When I first introduced my now-husband to my family, he was met with open arms by everyone – except my nine-year-old niece. “Why does Aunty have to marry that man?” she asked, before scathingly adding: “I bet he can’t even eat with his hands.”
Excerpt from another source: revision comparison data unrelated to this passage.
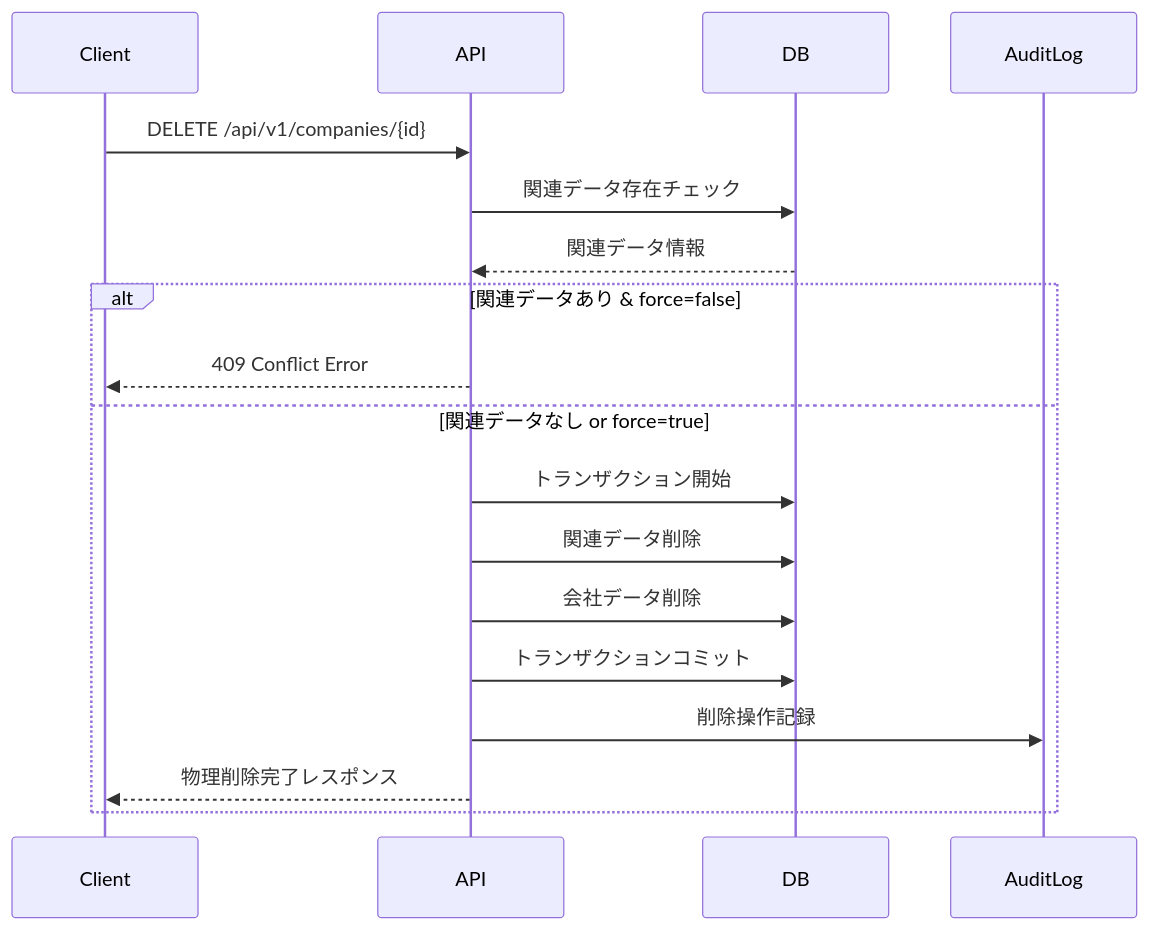
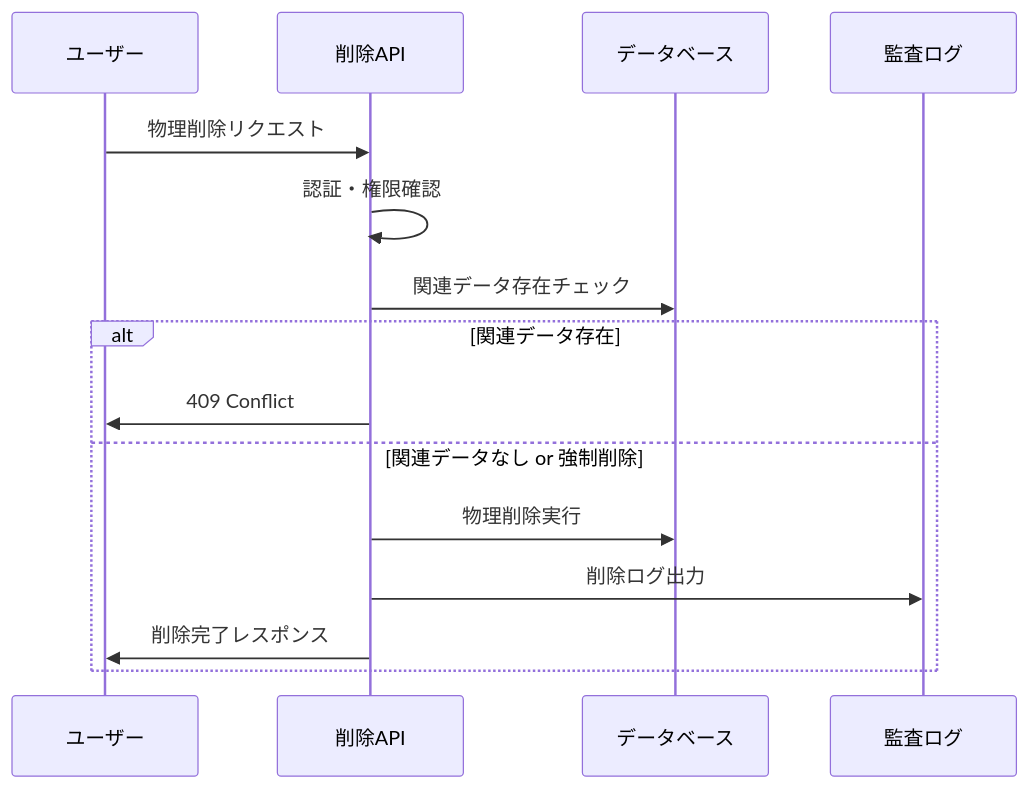
One commit to okanikani223/kairos changed the second of 2 diagrams in doc/勤怠情報提出先削除機能_機能設計.md. Above: the diagram before and after it, drawn with Mermaid. The commit also changed other lines of this file and 4 other files, not shown here.

````diff
--- a/doc/勤怠情報提出先削除機能_機能設計.md
+++ b/doc/勤怠情報提出先削除機能_機能設計.md
@@ -346,21 +90,18 @@
 ```mermaid
 sequenceDiagram
-    participant Client
-    participant API
-    participant DB
-    participant AuditLog
-    
-    Client->>API: DELETE /api/v1/companies/{id}
+    participant U as ユーザー
+    participant API as 削除API
+    participant DB as データベース
+    participant Log as 監査ログ
+
+    U->>API: 物理削除リクエスト
+    API->>API: 認証・権限確認
     API->>DB: 関連データ存在チェック
-    DB-->>API: 関連データ情報
-    alt 関連データあり & force=false
-        API-->>Client: 409 Conflict Error
-    else 関連データなし or force=true
-        API->>DB: トランザクション開始
-        API->>DB: 関連データ削除
-        API->>DB: 会社データ削除
-        API->>DB: トランザクションコミット
-        API->>AuditLog: 削除操作記録
-        API-->>Client: 物理削除完了レスポンス
+    alt 関連データ存在
+        API->>U: 409 Conflict
+    else 関連データなし or 強制削除
+        API->>DB: 物理削除実行
+        API->>Log: 削除ログ出力
+        API->>U: 削除完了レスポンス
     end
 ```
````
In fact, my British Jewish fiance was adept at eating with his hands, but my niece’s assumption that he couldn’t maintain this most basic of Bangladeshi cultural practices was apparently reason enough for her to withhold approval. If he couldn’t even manage that, how was he going to be good enough to marry her beloved aunt? At our first family meal together, she eyed him curiously as he ignored the knife and fork laid out for him – the sole cutlery on the table – and studiously mixed the steaming rice and yellow dal with his fingers. My father put a piece of fried fish on his future son-in-law’s plate, a carefully selected piece taken from the belly – or pethi – and usually reserved for children because it contains fewer bones. My mother reassured him that he could use a fork if he preferred, but boldly he persisted.